My passion for mobile technology has been going on for 26 years. Which means that I have inevitably contributed to digital waste by buying and selling mobile devices. Last week, I tested a smartphone designed to counter these behaviors. Come again? Thanks to modular hardware repairs and one of the longest software support policies I’ve ever seen.
The new phone takes up the iconic modular design of the previous Fairphone models. The idea is that there is a basic framework from which it is possible to assemble modules. It is equipped with :
- Of a Qualcomm 5G processor
- A RAM of 8 GB
- An internal storage space of 256 GB with a microSD card slot supporting up to 2 TB
- With an IP55 dust and water resistance rating
- A removable 4,200 mAh battery
- Of a triple camera system powered by sensors manufactured by Sony.
Not so bad for a gadget that wants to be environmentally friendly.
The advantage of longevity
Sustainable development, as with previous models, is the key to the new Fairphone 5, with recycled materials from fair trade mining and a trade-in program for your old smartphone.
By all accounts, the Fairphone 5 is an excellent mid-range smartphone, but its strength lies in its longevity. Fairphone offers a five-year warranty and promises at least five years of major updates to the Android operating system, with a goal of 8 to 10 years of software support. And if you want to replace one of the ten modular parts, you just need to use a screwdriver to do it without fear of interfering with the operation of the device.
Fortunately, when I took the Fairphone 5 out of its box, I was immediately impressed by its foolproof solidity, its beautiful light blue color, its curved metal edges, its matte plastic back, its side power/fingerprint sensor button and its overall appearance. I loaded it and turned it on to discover a beautiful 6.46-inch OLED screen, capable of a refresh rate of 90 Hz.
The Fairphone 5 supports an eSIM card
The back cover is removable and reveals a large replaceable battery that can be recharged via a 30W charger, a microSD card slot and a SIM card slot. The rear panel snaps securely in several places of the device, which allows it to reach the IP55 standard for water resistance. The Fairphone 5 also supports an eSIM card.
Here is what is included in the package. Matthew Miller/ZDNET
The Qualcomm QCM6490 processor supports 5G networks and Wi-Fi 6E and is mainly intended for IoT solutions such as rugged tablets. During my tests, the chip proved its ability to do the job for communications, applications and some games.
However, when I tested the phone with a Verizon SIM card (editor’s note. american telecommunications operator), I was unable to establish a cellular connection. But a T-Mobile USA SIM card (editor’s note. other American telecommunications operator) worked well, and I was satisfied with the signal strength in all areas where I tested it. The download speeds were also powerful, ranging from 36 Mbps to 58 Mbps.
I also took many photos with the front and rear cameras, as the quality of the camera is usually neglected on cheaper phones. And unsurprisingly, on this front, the Fairphone 5 is nothing extraordinary.

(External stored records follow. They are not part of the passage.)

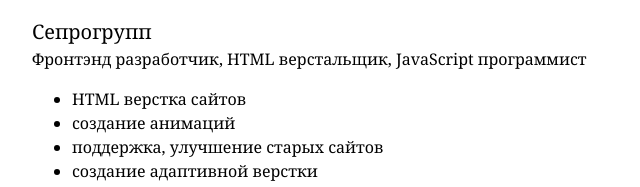
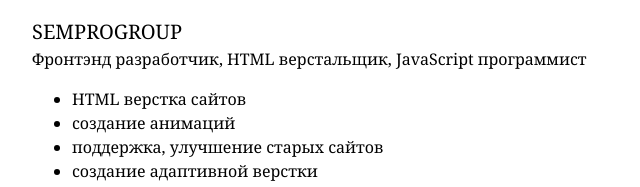
Before and after one commit to Makso-87/makso-87.github.io, a plain HTML site: page index.html in a window 1280 px wide. Shown: the part 268-455 px from the top of the page, 208-848 px from the left. Drawn offline with Linux system fonts and the light colour scheme.

Commit message:
Изменил название компании на SEMPROGROUP

```diff
--- a/index.html
+++ b/index.html
@@ -20,7 +20,7 @@
 		<section class="experience">
 			<h2>Опыт работы</h2>
 
-			<h3>Сепрогрупп</h3>
+			<h3>SEMPROGROUP</h3>
 
 			<p>Фронтэнд разработчик, HTML верстальщик, JavaScript программист</p>
 
```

ZDNET’s buying tips for the Fairphone 5
Overall, the Fairphone 5 is beautiful, efficient and positioned as a competitive mid-range smartphone with a suggested retail price of € 699. This price is higher than that of other mid-range Android smartphones. But if you consider that this is the only smartphone that you will need for at least the next five years and that you are helping the planet, it is much easier to justify the price.

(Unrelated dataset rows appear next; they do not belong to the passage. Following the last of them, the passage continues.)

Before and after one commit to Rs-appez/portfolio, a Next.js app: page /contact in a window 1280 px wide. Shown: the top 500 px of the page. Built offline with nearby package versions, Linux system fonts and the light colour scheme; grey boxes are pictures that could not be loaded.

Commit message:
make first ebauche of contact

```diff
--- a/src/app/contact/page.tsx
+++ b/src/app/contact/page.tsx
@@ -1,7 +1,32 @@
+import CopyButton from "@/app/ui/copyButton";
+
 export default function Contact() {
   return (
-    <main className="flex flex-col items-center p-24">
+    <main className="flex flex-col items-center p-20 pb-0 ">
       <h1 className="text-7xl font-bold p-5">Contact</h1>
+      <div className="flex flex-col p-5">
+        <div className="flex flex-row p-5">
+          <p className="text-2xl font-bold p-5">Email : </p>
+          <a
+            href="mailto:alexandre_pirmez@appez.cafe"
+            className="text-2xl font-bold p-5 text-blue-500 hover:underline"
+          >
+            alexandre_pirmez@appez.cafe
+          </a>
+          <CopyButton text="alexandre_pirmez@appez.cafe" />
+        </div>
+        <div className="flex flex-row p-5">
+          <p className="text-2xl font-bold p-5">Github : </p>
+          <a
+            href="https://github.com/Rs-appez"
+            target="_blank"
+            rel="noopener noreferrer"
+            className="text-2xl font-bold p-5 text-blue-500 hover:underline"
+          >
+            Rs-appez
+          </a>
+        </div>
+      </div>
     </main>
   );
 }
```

Apple, Samsung and Google offer a few years of software updates with the latest smartphones, but each company continues to sell new models every year and even offers promotions to encourage consumers to make annual updates. This is not a good thing for the environment or for the people who work to obtain the materials necessary to make these phones.
Fairphone gives consumers the opportunity to take action and contribute to the reduction of waste, while showing that having the latest fashionable smartphone is not sustainable in the long term. The question now is whether you will buy one.
To go further on the Fairphone
Source: “ZDNet.com “